“I think it’s an amazing technology,” he added. “The results let me know exactly where I’m at on my journey.”
Instead of guessing in the dark, he’ll be choosing with the best knowledge available.
“I’m not sure where my journey is going to take me,” Lemon said. “The cancer might grow faster. It might get into my bloodstream and spread throughout my body like cancer can do. I’ve come to terms with it. I believe in God.”
These days, he lives one day at a time, grateful for his family, his job, and this new UroNav technology that will reveal his cancer for what it is and hopefully what its intentions are.
“Some days I think about the cancer,” he said. “Other days I don’t. …You can get in your own head and start thinking about the ‘what ifs’ too much. Even though I’m not happy I have cancer, it’s part of life that was put down for me and part of the life I live.”
The week after his UroNav procedure, Lemon received pathology lab results from his biopsies. Not news he wanted to hear.
It appears the cancer may be growing faster than before.
“We ended up with six positives out of the 20 different samples of the 16 biopsies, four of which were from the two spots where the cancer was and where they were targeting with the UroNav technology,” Lemon said. “Those four spots showed an increased Gleason score, which means the cancer has increased its growth rate.”
Dr. Lane called Lemon and scheduled a meeting to review the pathology report and consider next steps.
Instead of continuing to monitor the cancer, Lemon said it appears he’ll need to consider surgery.
Despite the unwelcome results, Lemon said he feels fortunate the UroNav biopsies could pinpoint the cancer and detect its growth rate with such precision.

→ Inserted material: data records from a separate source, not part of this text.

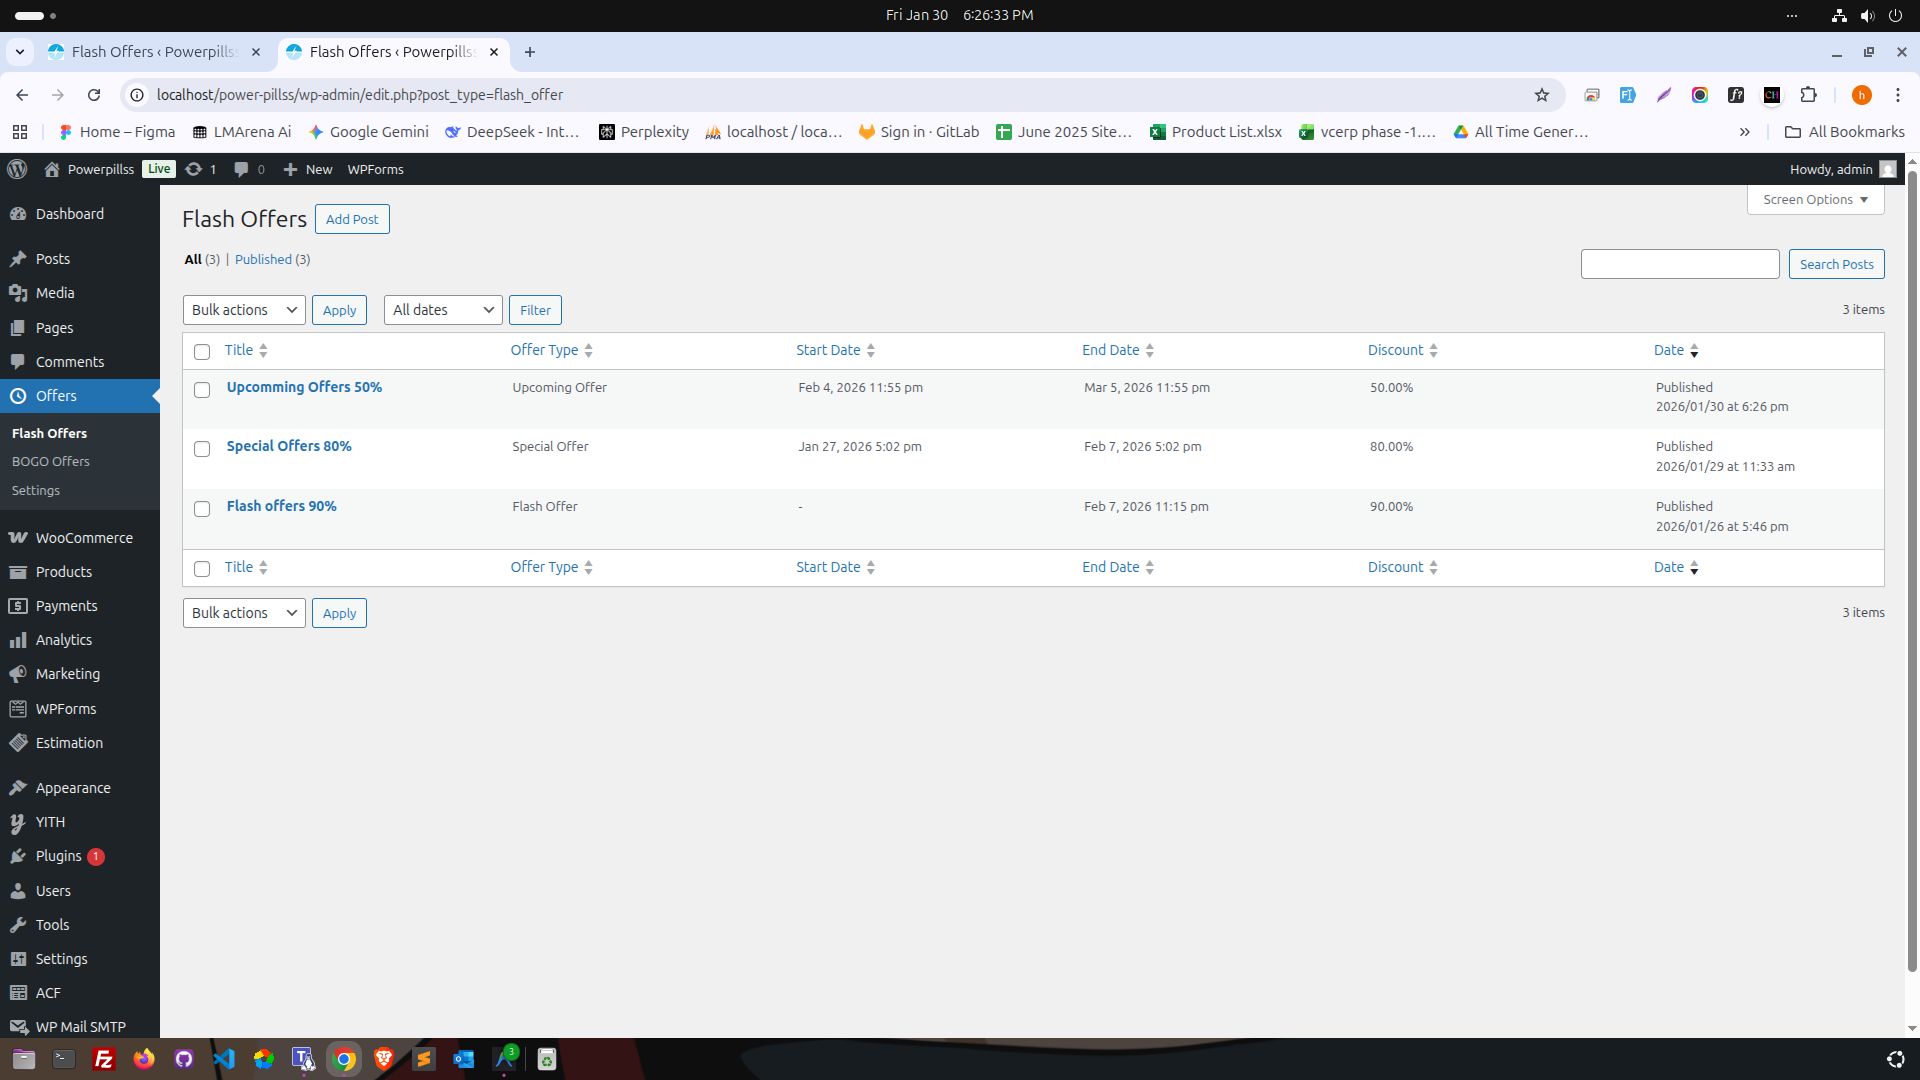
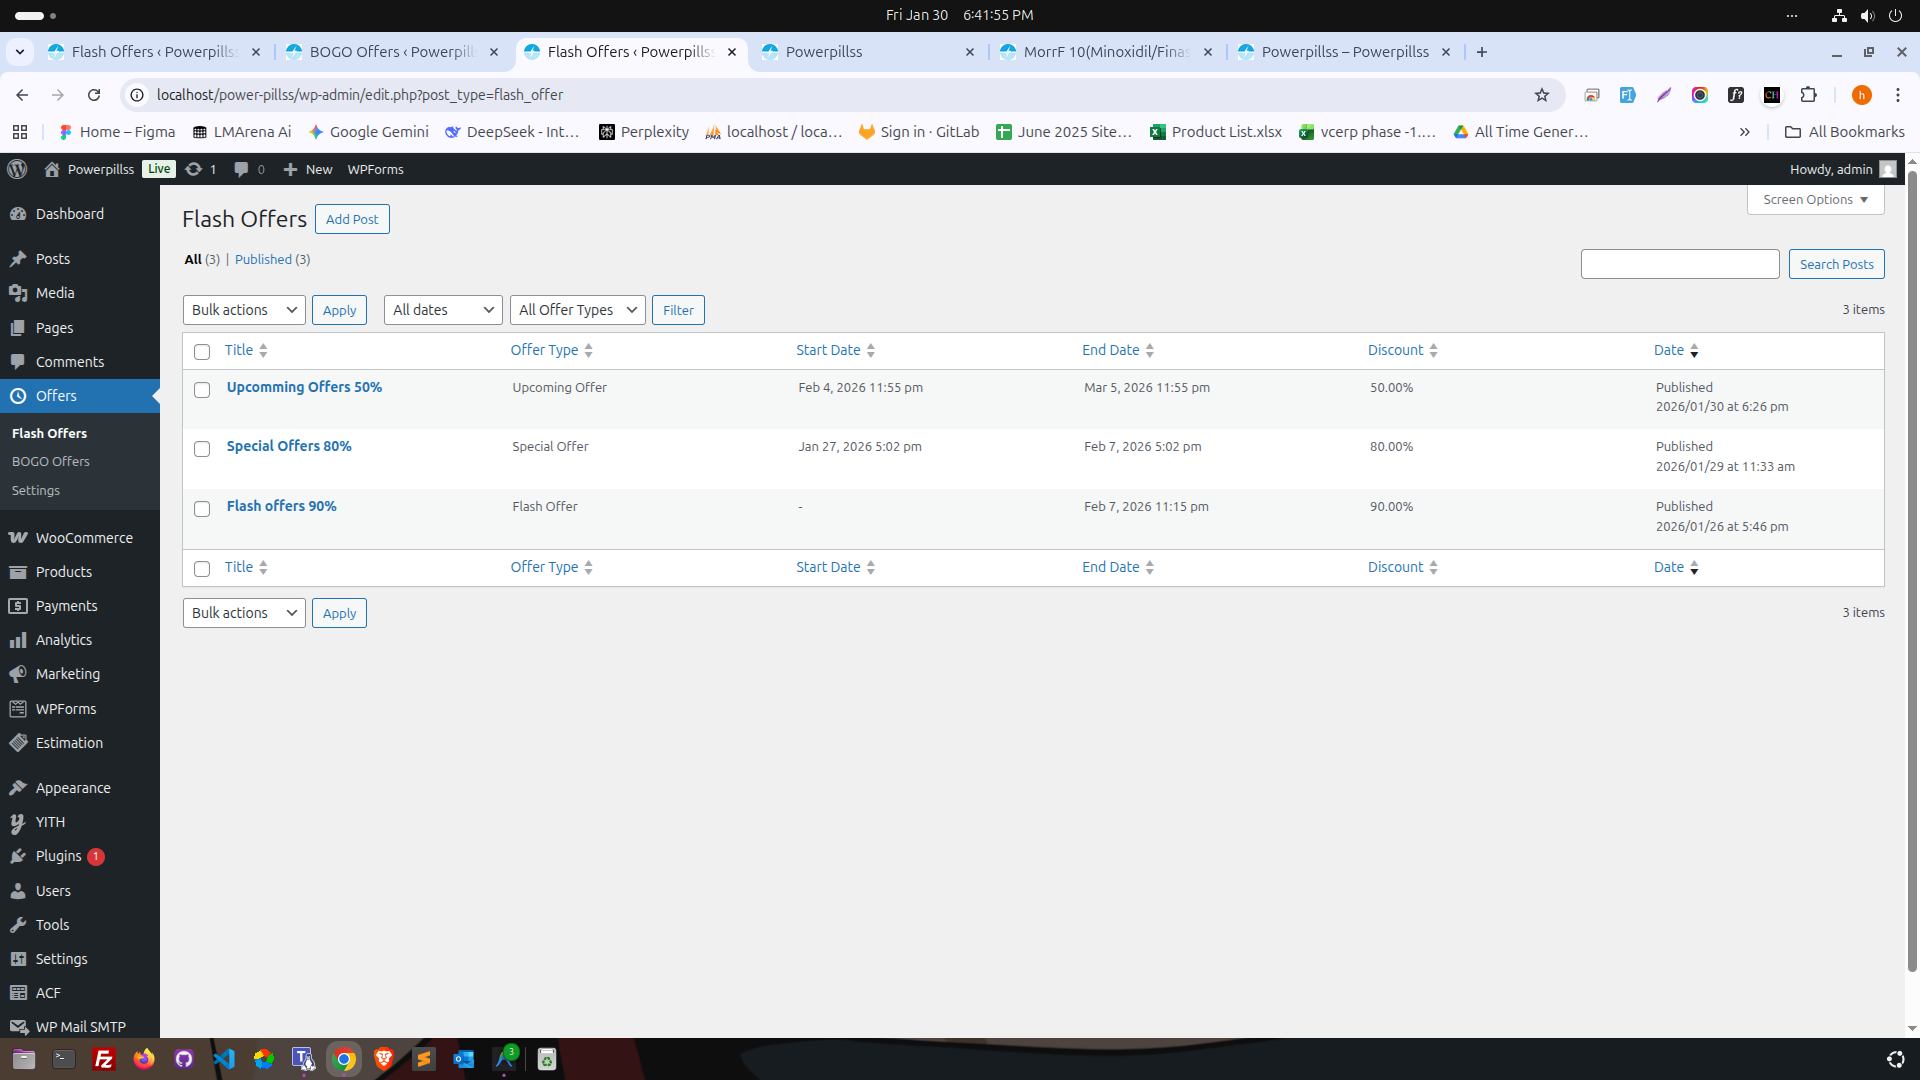
feat: Introduce admin offer type filters for Flash and BOGO offers and prevent default search conflicts.

diff --git a/includes/wao-admin.php b/includes/wao-admin.php
@@ -697,6 +697,70 @@ function flashoffers_handle_admin_search($query)
 
     // 4. Modify Query
     $query->set('post__in', $merged_ids);
-    $query->set('s', ''); // Clear search term to prevent default WP search from restricting results further
-    $query->set('compare', 'IN');
+    // $query->set('s', ''); // We keep 's' for UI, but suppress its SQL effect via filter
+    add_filter('posts_search', 'flashoffers_suppress_default_search', 10, 2);
+}
+
+function flashoffers_suppress_default_search($search, $query)
+{
+    if (!is_admin() || !$query->is_main_query() || !$query->is_search()) {
+        return $search;
+    }
+
+    $post_type = $query->get('post_type');
+    if ($post_type === 'flash_offer' || $post_type === 'bogo_offer') {
+        if ($query->get('post__in')) {
+            return ''; // Return empty to disable default title/content LIKE clauses
+        }
+    }
+
+    return $search;
+}
+
+// 6. Add Filter Dropdown
+add_action('restrict_manage_posts', 'flashoffers_render_offer_type_filter');
+function flashoffers_render_offer_type_filter($post_type) {
+    if ($post_type !== 'flash_offer') return;
+
+    $options = [
+        'flash' => esc_html__('Flash Offer', 'advanced-offers-for-woocommerce'),
+        'upcoming' => esc_html__('Upcoming Offer', 'advanced-offers-for-woocommerce'),
+        'special' => esc_html__('Special Offer', 'advanced-offers-for-woocommerce'),
+    ];
+
+    $current = isset($_GET['filter_offer_type']) ? sanitize_text_field($_GET['filter_offer_type']) : '';
+
+    echo '<select name="filter_offer_type" id="filter_offer_type">';
+    echo '<option value="">' . esc_html__('All Offer Types', 'advanced-offers-for-woocommerce') . '</option>';
+    foreach ($options as $key => $label) {
+        printf(
+            '<option value="%s" %s>%s</option>',
+            esc_attr($key),
+            selected($current, $key, false),
+            esc_html($label)
+        );
+    }
+    echo '</select>';
+}
+
+// 7. Handle Filter Logic
+add_action('pre_get_posts', 'flashoffers_handle_admin_filter');
+function flashoffers_handle_admin_filter($query) {
+    if (!is_admin() || !$query->is_main_query() || $query->get('post_type') !== 'flash_offer') {
+        return;
+    }
+
+    if (!empty($_GET['filter_offer_type'])) {
+        global $wpdb;
+        $type = sanitize_text_field($_GET['filter_offer_type']);
+        
+        // Ensure table is joined
+        add_filter('posts_join', 'flashoffers_admin_join_table');
+        
+        // Add where clause
+        add_filter('posts_where', function($where) use ($type, $wpdb) {
+            $where .= $wpdb->prepare(" AND {$wpdb->prefix}flash_offers.offer_type = %s", $type);
+            return $where;
+        });
+    }
 }

diff --git a/includes/bogo-admin.php b/includes/bogo-admin.php
@@ -478,6 +478,53 @@ function flashoffers_handle_bogo_admin_search($query)
 
     // 4. Modify Query
     $query->set('post__in', $merged_ids);
-    $query->set('s', ''); // Clear search term
-    $query->set('compare', 'IN');
+    // $query->set('s', ''); // Keep 's' for UI
+    add_filter('posts_search', 'flashoffers_suppress_default_search', 10, 2);
+}
+
+// 6. Add Filter Dropdown
+add_action('restrict_manage_posts', 'flashoffers_render_bogo_type_filter');
+function flashoffers_render_bogo_type_filter($post_type) {
+    if ($post_type !== 'bogo_offer') return;
+
+    $options = [
+        'buy_x_get_y' => esc_html__('Buy X Get Y', 'advanced-offers-for-woocommerce'),
+        'buy_one_get_one' => esc_html__('Buy One Get One', 'advanced-offers-for-woocommerce'),
+    ];
+
+    $current = isset($_GET['filter_offer_type']) ? sanitize_text_field($_GET['filter_offer_type']) : '';
+
+    echo '<select name="filter_offer_type" id="filter_offer_type">';
+    echo '<option value="">' . esc_html__('All Offer Types', 'advanced-offers-for-woocommerce') . '</option>';
+    foreach ($options as $key => $label) {
+        printf(
+            '<option value="%s" %s>%s</option>',
+            esc_attr($key),
+            selected($current, $key, false),
+            esc_html($label)
+        );
+    }
+    echo '</select>';
+}
+
+// 7. Handle Filter Logic
+add_action('pre_get_posts', 'flashoffers_handle_bogo_admin_filter');
+function flashoffers_handle_bogo_admin_filter($query) {
+    if (!is_admin() || !$query->is_main_query() || $query->get('post_type') !== 'bogo_offer') {
+        return;
+    }
+
+    if (!empty($_GET['filter_offer_type'])) {
+        global $wpdb;
+        $type = sanitize_text_field($_GET['filter_offer_type']);
+        
+        // Ensure table is joined
+        add_filter('posts_join', 'flashoffers_bogo_admin_join_table');
+        
+        // Add where clause
+        add_filter('posts_where', function($where) use ($type, $wpdb) {
+            $where .= $wpdb->prepare(" AND {$wpdb->prefix}bogo_offers.offer_type = %s", $type);
+            return $where;
+        });
+    }
 }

“We now have a better detail and description of the cancer,” Lemon said. “I have a much better view of where my cancer is, which was my intent. We’ll consult with Dr. Lane and take it from there.”